_EXERCISE_:
Spot each line in the data below containing "same" and copy it.

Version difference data
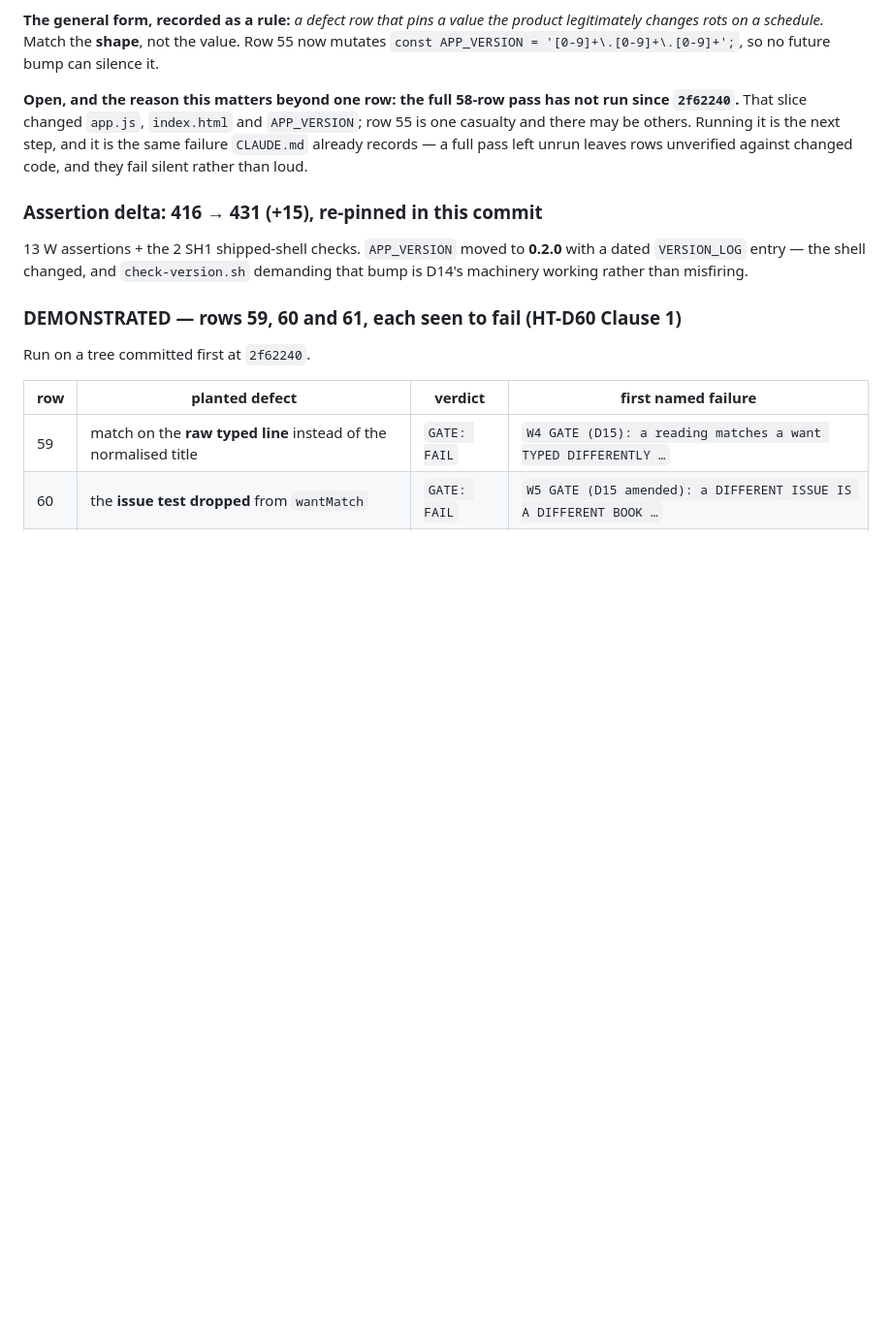
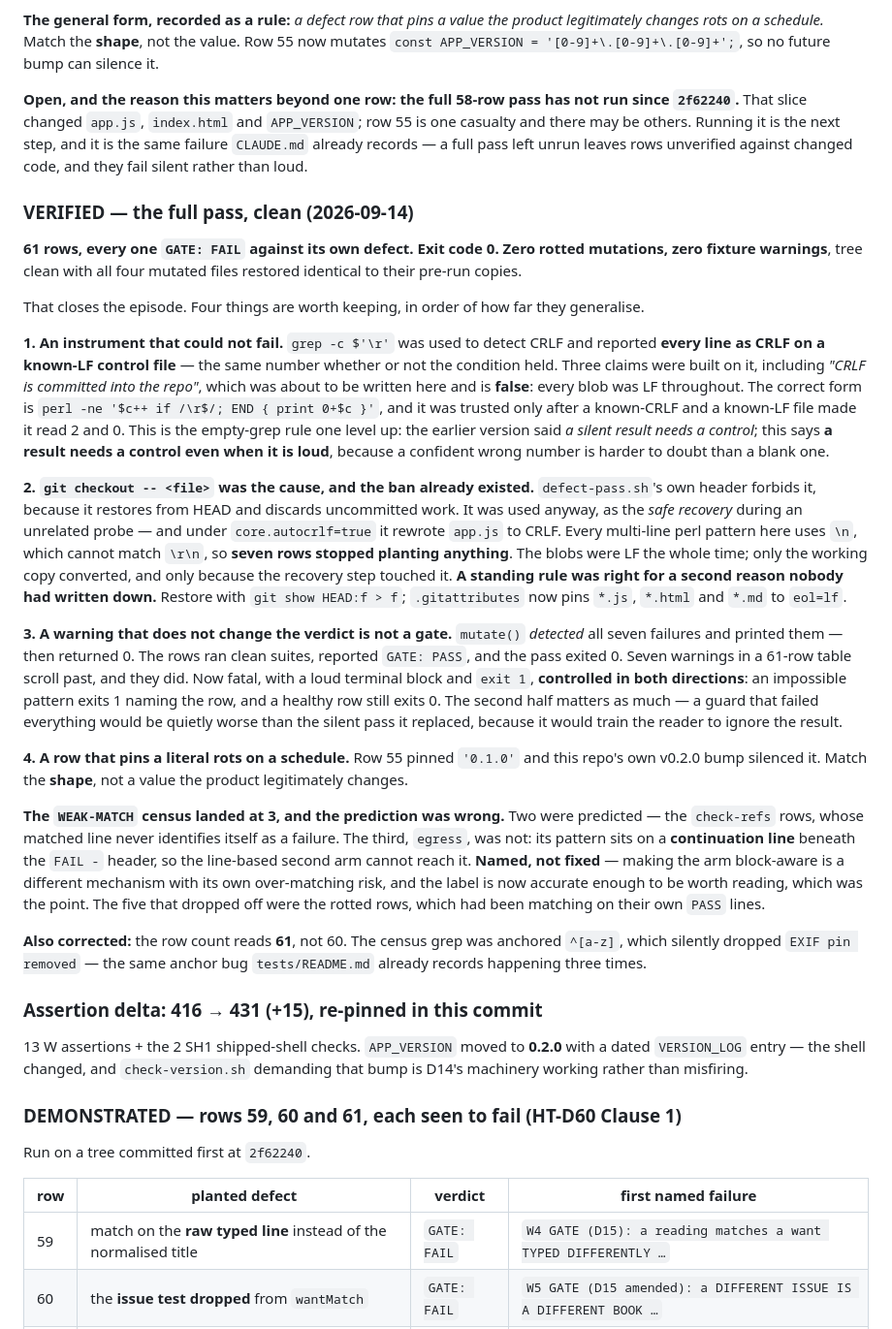
Before and after one commit to Githor404/collectibles, a Markdown page: GATES.md, the part around the change. Shown at 97% size. Drawn GitHub-style; blank space fills up the shorter version.

Commit message:
Record the line-endings episode: verified clean, and four lessons
The full pass is clean: 61 rows, every one GATE: FAIL against its own
defect, exit 0, zero rotted mutations, zero fixture warnings, tree clean
with all four mutated files restored identical.

Four things worth keeping, in order of how far they generalise.

1. AN INSTRUMENT THAT COULD NOT FAIL. grep -c $'\r' reported every line
   as CRLF on a KNOWN-LF control file -- the same number whether or not
   the condition held. Three conclusions rested on it, including "CRLF is
   committed into the repo", which was about to be recorded and is false:
   every blob was LF. This is the empty-grep rule one level up -- a
   result needs a control even when it is LOUD, because a confident wrong
   number is harder to doubt than a blank one.

2. git checkout -- <file> WAS THE CAUSE, AND THE BAN ALREADY EXISTED.
   defect-pass.sh's header forbids it because it discards uncommitted
   work. Used anyway as the "safe recovery" after a hand-run probe, under
   core.autocrlf it rewrote app.js to CRLF, and \n stopped matching
   \r\n -- so seven rows planted nothing. A standing rule was right for a
   second reason nobody had written down. Restore with
   git show HEAD:f > f; .gitattributes now pins js/html/md to eol=lf.

3. A WARNING THAT DOES NOT CHANGE THE VERDICT IS NOT A GATE. mutate()
   detected all seven and printed them, then returned 0. Now fatal, and
   controlled in BOTH directions: an impossible pattern exits 1 naming
   the row, a healthy row still exits 0. The second half is not a
   formality -- a guard that failed everything would be worse than the
   silent pass it replaced, because it trains you to ignore the result.

4. A ROW THAT PINS A LITERAL ROTS ON A SCHEDULE. Row 55 pinned '0.1.0'
   and this repo's own v0.2.0 bump silenced it. Match the shape.

The WEAK-MATCH census landed at 3 and the prediction of 2 was wrong: the
third is egress, whose pattern sits on a continuation line below the
"FAIL -" header, out of reach of a line-based arm. Named, not fixed.
Row count now reads 61, not 60 -- the ^[a-z] anchor had been dropping
"EXIF pin removed", the same bug tests/README.md already records.

Co-Authored-By: Claude Opus 5 (1M context) <noreply@anthropic.com>
Claude-Session: https://claude.ai/code/session_01S4fCEoHPd5ik2BTDctZQBD

```diff
--- a/GATES.md
+++ b/GATES.md
@@ -1245,6 +1245,24 @@ Row 55 pinned the literal `const APP_VERSION = '0.1.0';`. The want-list slice bu
 
 **Open, and the reason this matters beyond one row: the full 58-row pass has not run since `2f62240`.** That slice changed `app.js`, `index.html` and `APP_VERSION`; row 55 is one casualty and there may be others. Running it is the next step, and it is the same failure `CLAUDE.md` already records — a full pass left unrun leaves rows unverified against changed code, and they fail silent rather than loud.
 
+### VERIFIED — the full pass, clean (2026-09-14)
+
+**61 rows, every one `GATE: FAIL` against its own defect. Exit code 0. Zero rotted mutations, zero fixture warnings**, tree clean with all four mutated files restored identical to their pre-run copies.
+
+That closes the episode. Four things are worth keeping, in order of how far they generalise.
+
+**1. An instrument that could not fail.** `grep -c $'\r'` was used to detect CRLF and reported **every line as CRLF on a known-LF control file** — the same number whether or not the condition held. Three claims were built on it, including *"CRLF is committed into the repo"*, which was about to be written here and is **false**: every blob was LF throughout. The correct form is `perl -ne '$c++ if /\r$/; END { print 0+$c }'`, and it was trusted only after a known-CRLF and a known-LF file made it read 2 and 0. This is the empty-grep rule one level up: the earlier version said *a silent result needs a control*; this says **a result needs a control even when it is loud**, because a confident wrong number is harder to doubt than a blank one.
+
+**2. `git checkout -- <file>` was the cause, and the ban already existed.** `defect-pass.sh`'s own header forbids it, because it restores from HEAD and discards uncommitted work. It was used anyway, as the *safe recovery* during an unrelated probe — and under `core.autocrlf=true` it rewrote `app.js` to CRLF. Every multi-line perl pattern here uses `\n`, which cannot match `\r\n`, so **seven rows stopped planting anything**. The blobs were LF the whole time; only the working copy converted, and only because the recovery step touched it. **A standing rule was right for a second reason nobody had written down.** Restore with `git show HEAD:f > f`; `.gitattributes` now pins `*.js`, `*.html` and `*.md` to `eol=lf`.
+
+**3. A warning that does not change the verdict is not a gate.** `mutate()` *detected* all seven failures and printed them — then returned 0. The rows ran clean suites, reported `GATE: PASS`, and the pass exited 0. Seven warnings in a 61-row table scroll past, and they did. Now fatal, with a loud terminal block and `exit 1`, **controlled in both directions**: an impossible pattern exits 1 naming the row, and a healthy row still exits 0. The second half matters as much — a guard that failed everything would be quietly worse than the silent pass it replaced, because it would train the reader to ignore the result.
+
+**4. A row that pins a literal rots on a schedule.** Row 55 pinned `'0.1.0'` and this repo's own v0.2.0 bump silenced it. Match the **shape**, not a value the product legitimately changes.
+
+**The `WEAK-MATCH` census landed at 3, and the prediction was wrong.** Two were predicted — the `check-refs` rows, whose matched line never identifies itself as a failure. The third, `egress`, was not: its pattern sits on a **continuation line** beneath the `FAIL -` header, so the line-based second arm cannot reach it. **Named, not fixed** — making the arm block-aware is a different mechanism with its own over-matching risk, and the label is now accurate enough to be worth reading, which was the point. The five that dropped off were the rotted rows, which had been matching on their own `PASS` lines.
+
+**Also corrected:** the row count reads **61**, not 60. The census grep was anchored `^[a-z]`, which silently dropped `EXIF pin removed` — the same anchor bug `tests/README.md` already records happening three times.
+
 ### Assertion delta: 416 → 431 (+15), re-pinned in this commit
 
 13 W assertions + the 2 SH1 shipped-shell checks. `APP_VERSION` moved to **0.2.0** with a dated `VERSION_LOG` entry — the shell changed, and `check-version.sh` demanding that bump is D14's machinery working rather than misfiring.
```
Also changed, not shown: 1 other file.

_REPLY TO THE EXERCISE_:
   as CRLF on a KNOWN-LF control file -- the same number whether or not
"EXIF pin removed", the same bug tests/README.md already records.
 **Open, and the reason this matters beyond one row: the full 58-row pass has not run since `2f62240`.** That slice changed `app.js`, `index.html` and `APP_VERSION`; row 55 is one casualty and there may be others. Running it is the next step, and it is the same failure `CLAUDE.md` already records — a full pass left unrun leaves rows unverified against changed code, and they fail silent rather than loud.
+**1. An instrument that could not fail.** `grep -c $'\r'` was used to detect CRLF and reported **every line as CRLF on a known-LF control file** — the same number whether or not the condition held. Three claims were built on it, including *"CRLF is committed into the repo"*, which was about to be written here and is **false**: every blob was LF throughout. The correct form is `perl -ne '$c++ if /\r$/; END { print 0+$c }'`, and it was trusted only after a known-CRLF and a known-LF file made it read 2 and 0. This is the empty-grep rule one level up: the earlier version said *a silent result needs a control*; this says **a result needs a control even when it is loud**, because a confident wrong number is harder to doubt than a blank one.
+**Also corrected:** the row count reads **61**, not 60. The census grep was anchored `^[a-z]`, which silently dropped `EXIF pin removed` — the same anchor bug `tests/README.md` already records happening three times.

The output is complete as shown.